Supplied data:
* * * * * * * * *

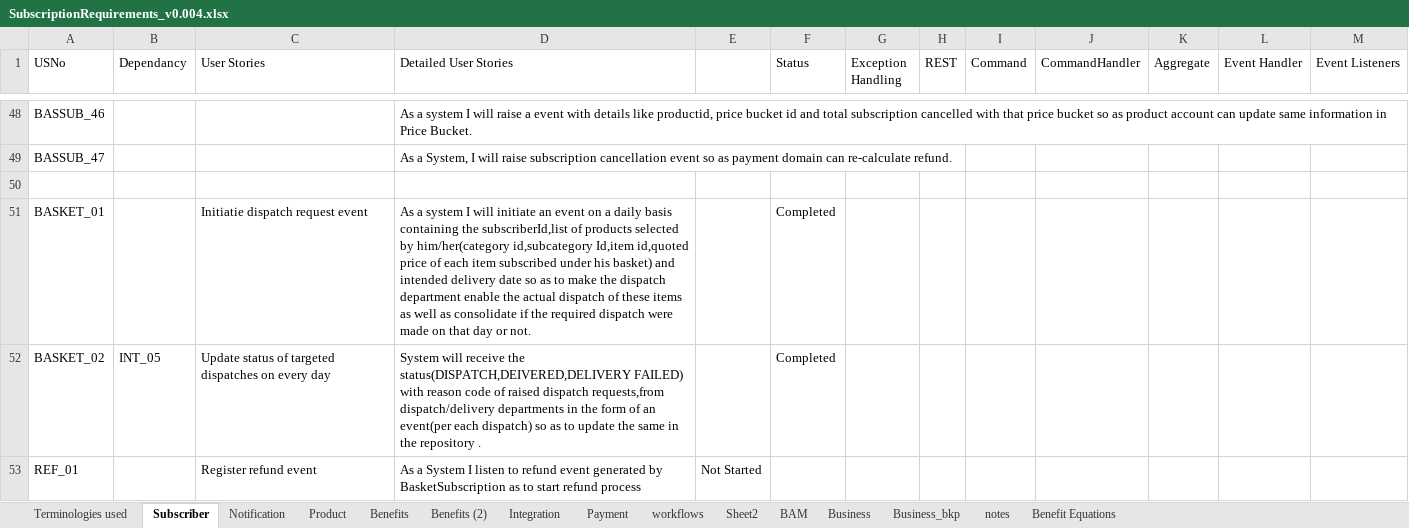
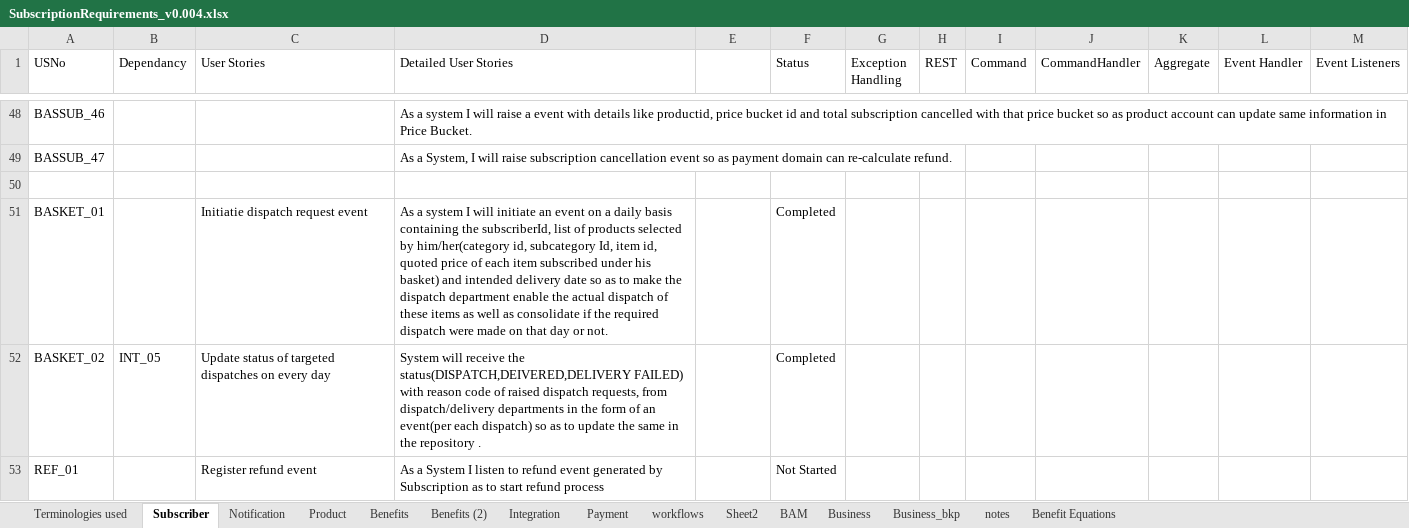
Before and after one commit to soukhyak26/MegaProject, an Excel workbook: documentation/requirements/SubscriptionRequirements_v0.004.xlsx, sheet Subscriber, drawn as a sheet; only a part is shown, gaps mark what is left out; values as stored, in another font and other column widths than the file's, no cell formats; the diff covers the shown part only; the diff names each change by its address in the sheet, - before the commit and + after, or states it on an @@ line.

Commit message:
Modified requirement for subscriber and integration domain.

```diff
--- a/documentation/requirements/SubscriptionRequirements_v0.004.xlsx (sheet Subscriber)
+++ b/documentation/requirements/SubscriptionRequirements_v0.004.xlsx (sheet Subscriber)
-D51 (Detailed User Stories): …containing the subscriberId,list of products selected by him/her(category id,subcategory Id,item id,quoted price of…
+D51 (Detailed User Stories): …containing the subscriberId, list of products selected by him/her(category id, subcategory Id, item id, quoted price of…
-D52 (Detailed User Stories): …raised dispatch requests,from dispatch/delivery departments…
+D52 (Detailed User Stories): …raised dispatch requests, from dispatch/delivery departments…
-D53 (Detailed User Stories): …generated by BasketSubscription as to…
+D53 (Detailed User Stories): …generated by Subscription as to…
-E53: Not Started
+E53: (empty)
-F53 (Status): (empty)
+F53 (Status): Not Started
```
Also changed, not shown: 27 edited cells elsewhere in this sheet, sheet Integration, cell formats.
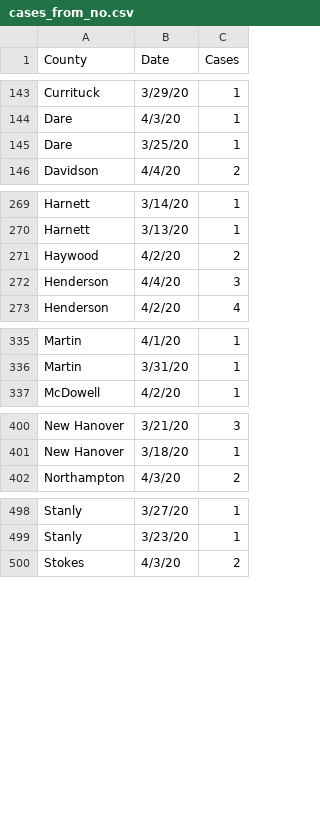
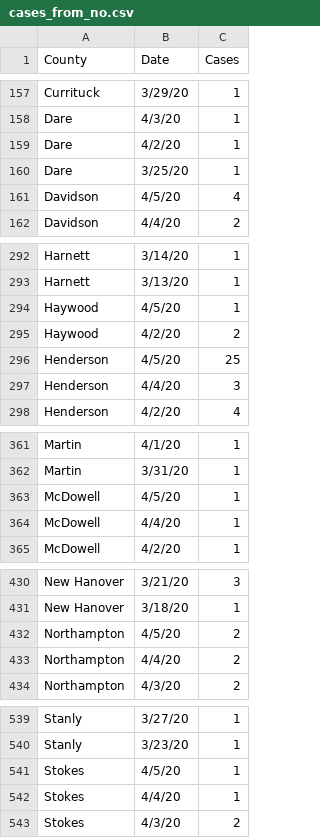
Before and after one commit to aeallen/UNC-CompMed-SARS-CoV-2, a CSV file: NC-Visualization/cases_from_no.csv, drawn as a sheet; only a part is shown, gaps mark what is left out; the diff covers the shown part only.

```diff
--- a/NC-Visualization/cases_from_no.csv
+++ b/NC-Visualization/cases_from_no.csv
@@ -144,3 +158,5 @@ Currituck,3/29/20,1
 Dare,4/3/20,1
+Dare,4/2/20,1
 Dare,3/25/20,1
+Davidson,4/5/20,4
 Davidson,4/4/20,2
@@ -270,3 +293,5 @@ Harnett,3/14/20,1
 Harnett,3/13/20,1
+Haywood,4/5/20,1
 Haywood,4/2/20,2
+Henderson,4/5/20,25
 Henderson,4/4/20,3
@@ -336,2 +362,4 @@ Martin,4/1/20,1
 Martin,3/31/20,1
+McDowell,4/5/20,1
+McDowell,4/4/20,1
 McDowell,4/2/20,1
@@ -401,2 +431,4 @@ New Hanover,3/21/20,3
 New Hanover,3/18/20,1
+Northampton,4/5/20,2
+Northampton,4/4/20,2
 Northampton,4/3/20,2
@@ -499,2 +540,4 @@ Stanly,3/27/20,1
 Stanly,3/23/20,1
+Stokes,4/5/20,1
+Stokes,4/4/20,1
 Stokes,4/3/20,2
```
Also changed, not shown: 39 added rows and 13 edited cells elsewhere in this file, NC-Visualization/deaths_from_1p3a.csv, 3 other files.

* * * * * * * * *

Task description:
Check the lines above and copy each one that includes "shown".

Answer space:
Before and after one commit to soukhyak26/MegaProject, an Excel workbook: documentation/requirements/SubscriptionRequirements_v0.004.xlsx, sheet Subscriber, drawn as a sheet; only a part is shown, gaps mark what is left out; values as stored, in another font and other column widths than the file's, no cell formats; the diff covers the shown part only; the diff names each change by its address in the sheet, - before the commit and + after, or states it on an @@ line.
Also changed, not shown: 27 edited cells elsewhere in this sheet, sheet Integration, cell formats.
Before and after one commit to aeallen/UNC-CompMed-SARS-CoV-2, a CSV file: NC-Visualization/cases_from_no.csv, drawn as a sheet; only a part is shown, gaps mark what is left out; the diff covers the shown part only.
Also changed, not shown: 39 added rows and 13 edited cells elsewhere in this file, NC-Visualization/deaths_from_1p3a.csv, 3 other files.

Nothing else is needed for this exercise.